Given entries section start
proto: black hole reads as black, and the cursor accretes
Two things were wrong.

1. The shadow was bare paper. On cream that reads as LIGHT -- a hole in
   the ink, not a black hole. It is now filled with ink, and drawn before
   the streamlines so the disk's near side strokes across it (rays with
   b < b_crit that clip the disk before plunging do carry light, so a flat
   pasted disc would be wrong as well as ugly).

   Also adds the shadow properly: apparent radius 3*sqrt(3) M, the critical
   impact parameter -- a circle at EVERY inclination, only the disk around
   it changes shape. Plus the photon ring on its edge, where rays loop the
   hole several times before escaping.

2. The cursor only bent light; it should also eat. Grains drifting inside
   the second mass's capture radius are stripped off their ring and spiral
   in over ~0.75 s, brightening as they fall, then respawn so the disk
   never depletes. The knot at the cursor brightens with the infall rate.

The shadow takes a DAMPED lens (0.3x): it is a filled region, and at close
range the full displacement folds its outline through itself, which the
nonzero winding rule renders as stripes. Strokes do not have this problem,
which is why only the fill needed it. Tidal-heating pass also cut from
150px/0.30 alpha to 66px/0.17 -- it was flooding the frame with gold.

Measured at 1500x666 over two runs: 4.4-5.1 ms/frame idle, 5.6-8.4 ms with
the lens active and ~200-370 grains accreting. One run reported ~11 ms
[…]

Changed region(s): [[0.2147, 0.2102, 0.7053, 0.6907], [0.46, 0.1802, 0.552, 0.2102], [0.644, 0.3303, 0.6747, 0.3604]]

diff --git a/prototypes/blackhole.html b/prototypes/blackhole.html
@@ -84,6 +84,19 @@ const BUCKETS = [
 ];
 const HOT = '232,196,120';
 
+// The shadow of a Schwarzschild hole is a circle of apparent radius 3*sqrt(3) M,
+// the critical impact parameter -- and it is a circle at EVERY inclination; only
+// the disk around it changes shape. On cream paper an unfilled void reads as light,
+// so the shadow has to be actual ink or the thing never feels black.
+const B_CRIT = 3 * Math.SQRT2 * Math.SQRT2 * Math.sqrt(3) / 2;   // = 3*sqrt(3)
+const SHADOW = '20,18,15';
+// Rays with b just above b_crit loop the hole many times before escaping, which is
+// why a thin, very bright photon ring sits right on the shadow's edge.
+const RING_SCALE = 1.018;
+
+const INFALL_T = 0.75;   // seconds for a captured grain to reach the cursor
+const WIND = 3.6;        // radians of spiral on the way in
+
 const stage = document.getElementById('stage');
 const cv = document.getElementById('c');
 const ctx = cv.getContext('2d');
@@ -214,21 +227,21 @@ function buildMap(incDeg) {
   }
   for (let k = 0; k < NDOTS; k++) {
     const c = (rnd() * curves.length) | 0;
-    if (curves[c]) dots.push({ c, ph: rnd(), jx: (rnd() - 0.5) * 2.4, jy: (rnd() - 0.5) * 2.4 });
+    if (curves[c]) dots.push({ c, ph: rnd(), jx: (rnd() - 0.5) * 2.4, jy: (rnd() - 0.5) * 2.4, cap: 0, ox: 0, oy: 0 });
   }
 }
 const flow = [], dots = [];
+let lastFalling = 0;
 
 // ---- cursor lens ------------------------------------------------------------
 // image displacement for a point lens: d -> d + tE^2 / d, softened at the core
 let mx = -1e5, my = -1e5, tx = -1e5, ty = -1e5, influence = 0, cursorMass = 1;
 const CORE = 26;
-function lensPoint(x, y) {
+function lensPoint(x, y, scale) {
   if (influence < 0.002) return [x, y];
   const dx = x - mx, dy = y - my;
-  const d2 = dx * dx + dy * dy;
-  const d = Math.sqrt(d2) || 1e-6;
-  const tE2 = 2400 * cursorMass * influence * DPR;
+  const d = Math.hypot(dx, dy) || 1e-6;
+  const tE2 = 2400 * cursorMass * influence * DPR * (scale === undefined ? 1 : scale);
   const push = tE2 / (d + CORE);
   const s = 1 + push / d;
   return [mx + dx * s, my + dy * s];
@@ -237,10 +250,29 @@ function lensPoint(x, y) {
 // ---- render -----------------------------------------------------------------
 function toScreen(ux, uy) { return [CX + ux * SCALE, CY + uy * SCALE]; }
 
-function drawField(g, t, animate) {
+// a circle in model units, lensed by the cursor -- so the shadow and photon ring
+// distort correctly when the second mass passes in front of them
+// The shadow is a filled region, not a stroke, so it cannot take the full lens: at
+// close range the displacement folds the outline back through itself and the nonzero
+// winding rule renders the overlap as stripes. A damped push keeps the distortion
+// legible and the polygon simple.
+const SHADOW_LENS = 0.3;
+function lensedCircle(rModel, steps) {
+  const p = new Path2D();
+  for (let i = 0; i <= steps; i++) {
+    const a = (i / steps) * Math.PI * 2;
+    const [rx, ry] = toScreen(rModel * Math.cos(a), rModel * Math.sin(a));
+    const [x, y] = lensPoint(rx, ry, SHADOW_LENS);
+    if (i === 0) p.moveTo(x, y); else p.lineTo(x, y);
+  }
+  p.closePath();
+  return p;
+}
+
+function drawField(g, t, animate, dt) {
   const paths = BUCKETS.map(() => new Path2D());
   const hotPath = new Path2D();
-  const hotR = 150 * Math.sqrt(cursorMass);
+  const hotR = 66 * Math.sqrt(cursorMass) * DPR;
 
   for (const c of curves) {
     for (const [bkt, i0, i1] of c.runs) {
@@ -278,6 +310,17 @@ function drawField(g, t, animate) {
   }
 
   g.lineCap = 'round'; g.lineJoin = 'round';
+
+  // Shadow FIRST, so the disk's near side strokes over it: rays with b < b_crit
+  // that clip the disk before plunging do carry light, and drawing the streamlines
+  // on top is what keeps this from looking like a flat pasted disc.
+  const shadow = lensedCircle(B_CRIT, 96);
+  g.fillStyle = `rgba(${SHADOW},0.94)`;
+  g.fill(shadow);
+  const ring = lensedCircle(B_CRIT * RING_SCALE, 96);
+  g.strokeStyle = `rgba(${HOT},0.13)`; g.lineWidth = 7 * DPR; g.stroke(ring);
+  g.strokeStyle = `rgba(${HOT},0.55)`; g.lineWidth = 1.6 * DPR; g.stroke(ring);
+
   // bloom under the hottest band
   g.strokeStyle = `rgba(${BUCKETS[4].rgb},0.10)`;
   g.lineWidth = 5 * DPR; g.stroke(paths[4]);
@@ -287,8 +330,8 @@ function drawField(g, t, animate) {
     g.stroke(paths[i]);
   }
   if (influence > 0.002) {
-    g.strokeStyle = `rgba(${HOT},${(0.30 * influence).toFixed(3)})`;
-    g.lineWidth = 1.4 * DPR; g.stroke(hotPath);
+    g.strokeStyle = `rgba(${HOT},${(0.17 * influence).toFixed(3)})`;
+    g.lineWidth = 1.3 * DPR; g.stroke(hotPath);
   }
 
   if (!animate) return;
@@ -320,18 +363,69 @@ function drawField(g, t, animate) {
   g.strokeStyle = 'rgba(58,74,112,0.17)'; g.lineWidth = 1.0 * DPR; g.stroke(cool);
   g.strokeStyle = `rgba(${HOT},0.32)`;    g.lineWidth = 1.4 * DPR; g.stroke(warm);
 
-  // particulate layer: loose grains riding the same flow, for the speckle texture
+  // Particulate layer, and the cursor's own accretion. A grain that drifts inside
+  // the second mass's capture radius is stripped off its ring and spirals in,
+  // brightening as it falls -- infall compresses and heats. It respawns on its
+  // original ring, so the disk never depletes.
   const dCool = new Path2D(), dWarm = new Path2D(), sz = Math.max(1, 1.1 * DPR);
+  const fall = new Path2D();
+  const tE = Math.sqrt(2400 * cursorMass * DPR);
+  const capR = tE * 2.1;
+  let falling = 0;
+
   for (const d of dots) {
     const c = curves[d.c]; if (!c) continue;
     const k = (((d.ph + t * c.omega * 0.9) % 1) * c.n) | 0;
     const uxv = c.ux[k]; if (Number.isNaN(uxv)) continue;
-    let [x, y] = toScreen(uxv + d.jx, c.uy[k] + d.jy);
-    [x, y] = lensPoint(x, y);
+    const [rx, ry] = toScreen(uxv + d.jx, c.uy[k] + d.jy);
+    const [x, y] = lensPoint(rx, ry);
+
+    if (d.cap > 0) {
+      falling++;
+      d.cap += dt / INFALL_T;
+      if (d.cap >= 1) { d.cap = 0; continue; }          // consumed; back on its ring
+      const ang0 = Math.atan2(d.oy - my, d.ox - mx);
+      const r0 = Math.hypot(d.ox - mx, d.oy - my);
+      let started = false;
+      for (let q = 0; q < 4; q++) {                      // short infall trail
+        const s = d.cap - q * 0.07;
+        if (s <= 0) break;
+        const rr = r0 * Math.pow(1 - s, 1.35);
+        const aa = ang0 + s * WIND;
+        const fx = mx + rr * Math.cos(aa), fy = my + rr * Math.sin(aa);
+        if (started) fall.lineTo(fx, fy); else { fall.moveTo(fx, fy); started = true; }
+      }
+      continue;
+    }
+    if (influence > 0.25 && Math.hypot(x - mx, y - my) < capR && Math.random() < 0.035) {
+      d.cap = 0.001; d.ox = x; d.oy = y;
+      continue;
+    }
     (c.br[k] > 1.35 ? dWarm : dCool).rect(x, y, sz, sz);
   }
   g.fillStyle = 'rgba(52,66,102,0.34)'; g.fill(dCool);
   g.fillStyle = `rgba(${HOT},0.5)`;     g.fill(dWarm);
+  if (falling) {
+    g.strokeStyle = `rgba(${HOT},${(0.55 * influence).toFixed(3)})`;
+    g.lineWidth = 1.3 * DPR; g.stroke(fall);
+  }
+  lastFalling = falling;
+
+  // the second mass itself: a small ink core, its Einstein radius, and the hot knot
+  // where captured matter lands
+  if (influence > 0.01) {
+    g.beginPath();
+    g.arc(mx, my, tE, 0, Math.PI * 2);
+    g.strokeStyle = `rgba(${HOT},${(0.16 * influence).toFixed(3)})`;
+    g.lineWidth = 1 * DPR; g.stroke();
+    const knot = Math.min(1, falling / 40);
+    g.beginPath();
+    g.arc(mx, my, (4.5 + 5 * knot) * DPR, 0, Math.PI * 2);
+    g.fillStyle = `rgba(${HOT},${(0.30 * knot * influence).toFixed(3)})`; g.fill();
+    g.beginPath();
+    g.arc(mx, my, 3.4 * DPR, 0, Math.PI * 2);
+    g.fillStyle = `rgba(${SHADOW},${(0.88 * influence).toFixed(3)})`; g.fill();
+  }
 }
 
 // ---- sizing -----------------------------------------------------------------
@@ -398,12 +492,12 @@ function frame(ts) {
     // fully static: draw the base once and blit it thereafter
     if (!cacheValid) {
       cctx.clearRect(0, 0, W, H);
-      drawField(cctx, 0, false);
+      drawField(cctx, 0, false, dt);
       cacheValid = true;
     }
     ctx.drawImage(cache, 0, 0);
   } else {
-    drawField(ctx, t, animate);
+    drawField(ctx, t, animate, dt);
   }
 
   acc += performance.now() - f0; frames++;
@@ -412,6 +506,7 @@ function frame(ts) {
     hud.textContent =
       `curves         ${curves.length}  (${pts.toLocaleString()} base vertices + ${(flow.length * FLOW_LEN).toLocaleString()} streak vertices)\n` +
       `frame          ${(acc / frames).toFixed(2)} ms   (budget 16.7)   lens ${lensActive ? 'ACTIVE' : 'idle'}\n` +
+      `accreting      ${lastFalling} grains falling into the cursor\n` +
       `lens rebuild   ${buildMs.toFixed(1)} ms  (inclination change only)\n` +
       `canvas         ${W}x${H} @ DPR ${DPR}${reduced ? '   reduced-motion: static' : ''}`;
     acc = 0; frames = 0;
Given entries section end
## Assigned task
Among the records above, extract exactly the lines from the line with "3 * Math.SQRT2" to the line with "the shadow's edge.", both lines included, and leave out the rest.

## Written response
+const B_CRIT = 3 * Math.SQRT2 * Math.SQRT2 * Math.sqrt(3) / 2;   // = 3*sqrt(3)
+const SHADOW = '20,18,15';
+// Rays with b just above b_crit loop the hole many times before escaping, which is
+// why a thin, very bright photon ring sits right on the shadow's edge.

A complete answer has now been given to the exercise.